The affidavit filed with a federal DOJ complaint states that Mohamed Toure, 57, and Denise Cros-Toure, 57, got the victim, who could've been as young as five years old at the time and didn't speak English, to travel alone to Southlake from her home village in the Republic of Guinea in West Africa in January 2000 to work for the defendants.
Until the victim escaped in August 2016 with the help of former neighbors, she was forced to perform labor for long hours without pay, the documents state.
"The defendants required her to cook, clean, do the laundry, perform yard work, and paint, as well as care for their five children," the affidavit states. "Although the victim was close in age to the children, the defendants denied her access to schooling and the other opportunities afforded to their children."
The victim's documents were also taken away after her visa expired, causing her to remain in the U.S. unlawfully. She was also isolated from her family and abused emotionally and physically, the affidavit said, including assaults by "...belt or electrical cord."
One of the family's attorneys, Scott Palmer, confirmed to WFAA that Mohamed is the son of Ahmed Sekou Toure, the first-ever president of the African nation of Guinea. He firmly ruled the impoverished nation for more than 25 years until his death in 1984, and enjoyed audiences with U.S. Presidents John Kennedy and Ronald Reagan, as well as other foreign leaders.

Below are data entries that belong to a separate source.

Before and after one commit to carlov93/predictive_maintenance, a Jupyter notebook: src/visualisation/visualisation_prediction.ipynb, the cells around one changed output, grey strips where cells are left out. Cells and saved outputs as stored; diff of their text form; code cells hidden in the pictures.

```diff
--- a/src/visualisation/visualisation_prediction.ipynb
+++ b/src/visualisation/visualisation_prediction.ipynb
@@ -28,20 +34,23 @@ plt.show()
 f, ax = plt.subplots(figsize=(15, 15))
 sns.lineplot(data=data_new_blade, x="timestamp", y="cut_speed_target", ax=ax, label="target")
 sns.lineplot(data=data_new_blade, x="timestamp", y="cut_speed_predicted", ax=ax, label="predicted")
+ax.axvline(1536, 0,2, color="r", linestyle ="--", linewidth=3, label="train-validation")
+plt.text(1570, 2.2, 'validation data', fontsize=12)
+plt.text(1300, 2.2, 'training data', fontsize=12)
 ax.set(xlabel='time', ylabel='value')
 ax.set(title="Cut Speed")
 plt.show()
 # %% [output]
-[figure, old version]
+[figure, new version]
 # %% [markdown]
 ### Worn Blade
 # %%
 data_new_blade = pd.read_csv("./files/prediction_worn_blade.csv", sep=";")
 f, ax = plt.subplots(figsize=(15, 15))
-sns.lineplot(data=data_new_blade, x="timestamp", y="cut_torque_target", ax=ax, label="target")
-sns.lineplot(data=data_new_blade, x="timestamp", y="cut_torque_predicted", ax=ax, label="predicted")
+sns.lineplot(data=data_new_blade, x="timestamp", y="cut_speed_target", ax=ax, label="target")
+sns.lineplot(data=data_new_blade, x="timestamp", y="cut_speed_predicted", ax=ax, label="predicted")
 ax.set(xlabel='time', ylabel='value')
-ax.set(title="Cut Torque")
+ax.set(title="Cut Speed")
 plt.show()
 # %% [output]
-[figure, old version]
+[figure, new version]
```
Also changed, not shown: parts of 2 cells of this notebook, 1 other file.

The complaint indicates the younger Toure and his wife, who immigrated here years ago, rake in close to $200,000 annually from "...overseas deposits."
The government now has 30 days to present the complaint against Mohamed and Denise to a grand jury for possible indictment. The maximum sentence for forced labor is 20 years in prison.
Palmer said the girl wasn't brought here for any of the listed allegations, and that the case isn't how it appears. He says the girl is somehow related to the family, and that the girl’s father wanted her to leave Guinea for a better life. Palmer also says the girl was not brought here at age 5, but rather in her early teens—perhaps 13. He says the Toure family is also from Guinea.
The complaint indicates officials don’t know the victim's actual age.
Palmer says the husband and wife are both still in jail and face a detention hearing on Monday.
A neighbor says the family introduced the girl as their niece, and she was often seen walking both alone and with the family, running errands and grabbing Starbucks.
"I'd see her sometimes," said Tracy Zavodnik. "We're always out walking the dogs and everyone is friendly. It didn't seem like anything was out of the ordinary."
The complaint says the woman broke free from the home in 2016 only after she was able to get help from neighbors. It doesn't say where she is now, or why the family's other children never said anything as they grew older.
A press conference is slated for Friday morning with Palmer.